▸ **Description of the task**:
Give back an exact copy of the entries beneath, minus the pictures.

(Items from a data source)
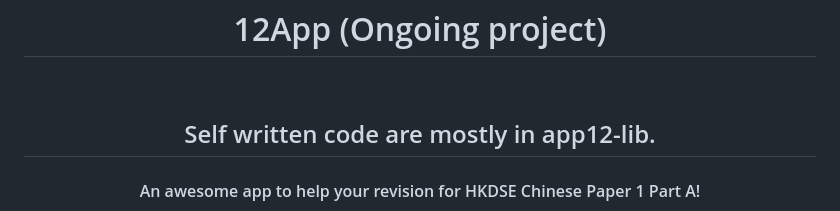
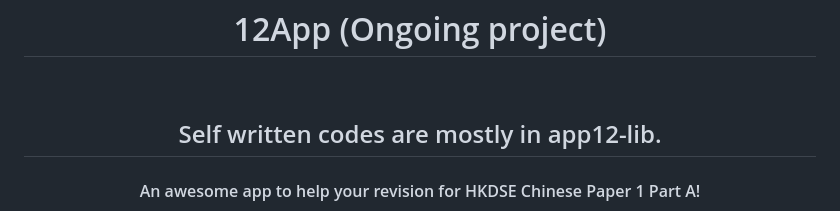
Before and after one commit to Nico14-ys/app12-demo, a Markdown page: README.md, the part around the change. Drawn GitHub-style.

Commit message:
Update README.md for job review

```diff
--- a/README.md
+++ b/README.md
@@ -11,7 +11,7 @@
 
   <br/>
 
-  <h2 align="center">Self written code are mostly in app12-lib.</h2>
+  <h2 align="center">Self written codes are mostly in app12-lib.</h2>
 
   <h4 align="center">
     An awesome app to help your revision for HKDSE Chinese Paper 1 Part A!
```
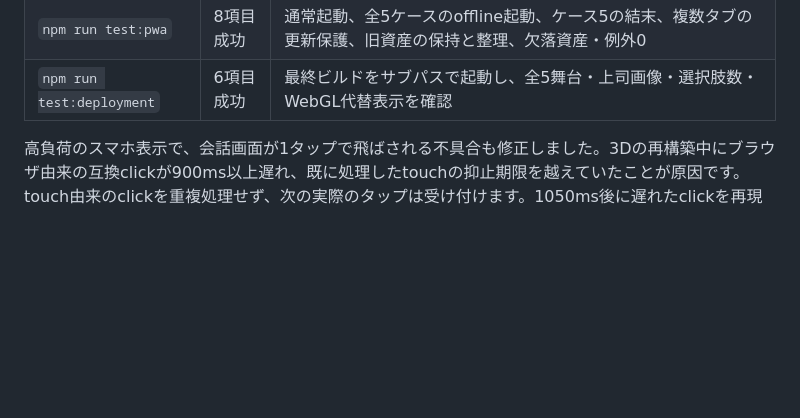
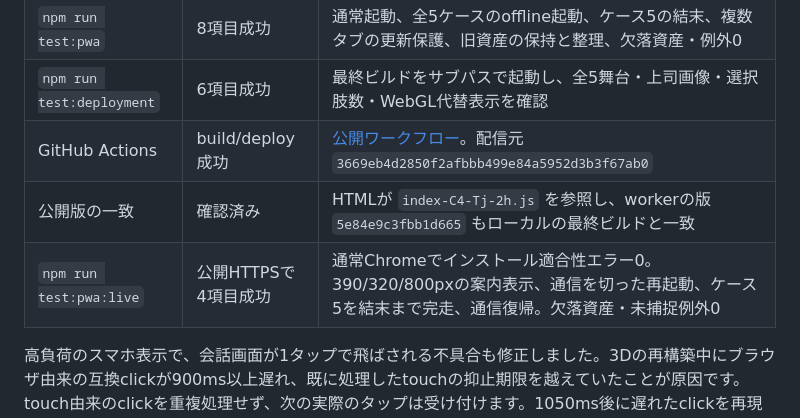
Before and after one commit to cadmium2525/souiuimi, a Markdown page: docs/acceptance.md, the part around the change. Drawn GitHub-style; blank space fills up the shorter version.

Commit message:
docs: record verified context-based release [skip ci]

```diff
--- a/docs/acceptance.md
+++ b/docs/acceptance.md
@@ -25,6 +25,9 @@
 | `npm run test:document-ui` | 33項目成功 | 320/360/390/800/1440幅の5ケース選択・開始、資料の記録/結末/振り返り、固定台本、遅延タップの二重操作防止、例外0 |
 | `npm run test:pwa` | 8項目成功 | 通常起動、全5ケースのoffline起動、ケース5の結末、複数タブの更新保護、旧資産の保持と整理、欠落資産・例外0 |
 | `npm run test:deployment` | 6項目成功 | 最終ビルドをサブパスで起動し、全5舞台・上司画像・選択肢数・WebGL代替表示を確認 |
+| GitHub Actions | build/deploy成功 | [公開ワークフロー](https://github.com/cadmium2525/souiuimi/actions/runs/38734436283)。配信元 `3669eb4d2850f2afbbb499e84a5952d3b3f67ab0` |
+| 公開版の一致 | 確認済み | HTMLが `index-C4-Tj-2h.js` を参照し、workerの版 `5e84e9c3fbb1d665` もローカルの最終ビルドと一致 |
+| `npm run test:pwa:live` | 公開HTTPSで4項目成功 | 通常Chromeでインストール適合性エラー0。390/320/800pxの案内表示、通信を切った再起動、ケース5を結末まで完走、通信復帰。欠落資産・未捕捉例外0 |
 
 高負荷のスマホ表示で、会話画面が1タップで飛ばされる不具合も修正しました。3Dの再構築中にブラウザ由来の互換clickが900ms以上遅れ、既に処理したtouchの抑止期限を越えていたことが原因です。touch由来のclickを重複処理せず、次の実際のタップは受け付けます。1050ms後に遅れたclickを再現する回帰確認と、5サイズ全5ケースの実操作が通っています。
 
```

▸ **Written answer**:
Before and after one commit to Nico14-ys/app12-demo, a Markdown page: README.md, the part around the change. Drawn GitHub-style.

Commit message:
Update README.md for job review

```diff
--- a/README.md
+++ b/README.md
@@ -11,7 +11,7 @@
 
   <br/>
 
-  <h2 align="center">Self written code are mostly in app12-lib.</h2>
+  <h2 align="center">Self written codes are mostly in app12-lib.</h2>
 
   <h4 align="center">
     An awesome app to help your revision for HKDSE Chinese Paper 1 Part A!
```
Before and after one commit to cadmium2525/souiuimi, a Markdown page: docs/acceptance.md, the part around the change. Drawn GitHub-style; blank space fills up the shorter version.

Commit message:
docs: record verified context-based release [skip ci]

```diff
--- a/docs/acceptance.md
+++ b/docs/acceptance.md
@@ -25,6 +25,9 @@
 | `npm run test:document-ui` | 33項目成功 | 320/360/390/800/1440幅の5ケース選択・開始、資料の記録/結末/振り返り、固定台本、遅延タップの二重操作防止、例外0 |
 | `npm run test:pwa` | 8項目成功 | 通常起動、全5ケースのoffline起動、ケース5の結末、複数タブの更新保護、旧資産の保持と整理、欠落資産・例外0 |
 | `npm run test:deployment` | 6項目成功 | 最終ビルドをサブパスで起動し、全5舞台・上司画像・選択肢数・WebGL代替表示を確認 |
+| GitHub Actions | build/deploy成功 | [公開ワークフロー](https://github.com/cadmium2525/souiuimi/actions/runs/38734436283)。配信元 `3669eb4d2850f2afbbb499e84a5952d3b3f67ab0` |
+| 公開版の一致 | 確認済み | HTMLが `index-C4-Tj-2h.js` を参照し、workerの版 `5e84e9c3fbb1d665` もローカルの最終ビルドと一致 |
+| `npm run test:pwa:live` | 公開HTTPSで4項目成功 | 通常Chromeでインストール適合性エラー0。390/320/800pxの案内表示、通信を切った再起動、ケース5を結末まで完走、通信復帰。欠落資産・未捕捉例外0 |
 
 高負荷のスマホ表示で、会話画面が1タップで飛ばされる不具合も修正しました。3Dの再構築中にブラウザ由来の互換clickが900ms以上遅れ、既に処理したtouchの抑止期限を越えていたことが原因です。touch由来のclickを重複処理せず、次の実際のタップは受け付けます。1050ms後に遅れたclickを再現する回帰確認と、5サイズ全5ケースの実操作が通っています。
 
```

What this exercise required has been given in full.